§ **What to work on**: Please return each record below exactly, with nothing left out.

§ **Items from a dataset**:

⁂

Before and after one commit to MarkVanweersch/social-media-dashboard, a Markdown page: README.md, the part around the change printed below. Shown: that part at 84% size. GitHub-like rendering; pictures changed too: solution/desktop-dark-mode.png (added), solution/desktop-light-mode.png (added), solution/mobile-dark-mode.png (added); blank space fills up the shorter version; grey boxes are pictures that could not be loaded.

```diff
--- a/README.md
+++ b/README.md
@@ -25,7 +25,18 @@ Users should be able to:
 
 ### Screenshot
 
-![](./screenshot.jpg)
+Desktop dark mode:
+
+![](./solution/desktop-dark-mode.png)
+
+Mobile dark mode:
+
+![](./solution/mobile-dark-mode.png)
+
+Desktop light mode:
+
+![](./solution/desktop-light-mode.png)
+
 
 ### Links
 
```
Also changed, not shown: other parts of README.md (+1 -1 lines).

⁂

§ **Written response**:
Before and after one commit to MarkVanweersch/social-media-dashboard, a Markdown page: README.md, the part around the change printed below. Shown: that part at 84% size. GitHub-like rendering; pictures changed too: solution/desktop-dark-mode.png (added), solution/desktop-light-mode.png (added), solution/mobile-dark-mode.png (added); blank space fills up the shorter version; grey boxes are pictures that could not be loaded.

```diff
--- a/README.md
+++ b/README.md
@@ -25,7 +25,18 @@ Users should be able to:
 
 ### Screenshot
 
-![](./screenshot.jpg)
+Desktop dark mode:
+
+![](./solution/desktop-dark-mode.png)
+
+Mobile dark mode:
+
+![](./solution/mobile-dark-mode.png)
+
+Desktop light mode:
+
+![](./solution/desktop-light-mode.png)
+
 
 ### Links
 
```
Also changed, not shown: other parts of README.md (+1 -1 lines).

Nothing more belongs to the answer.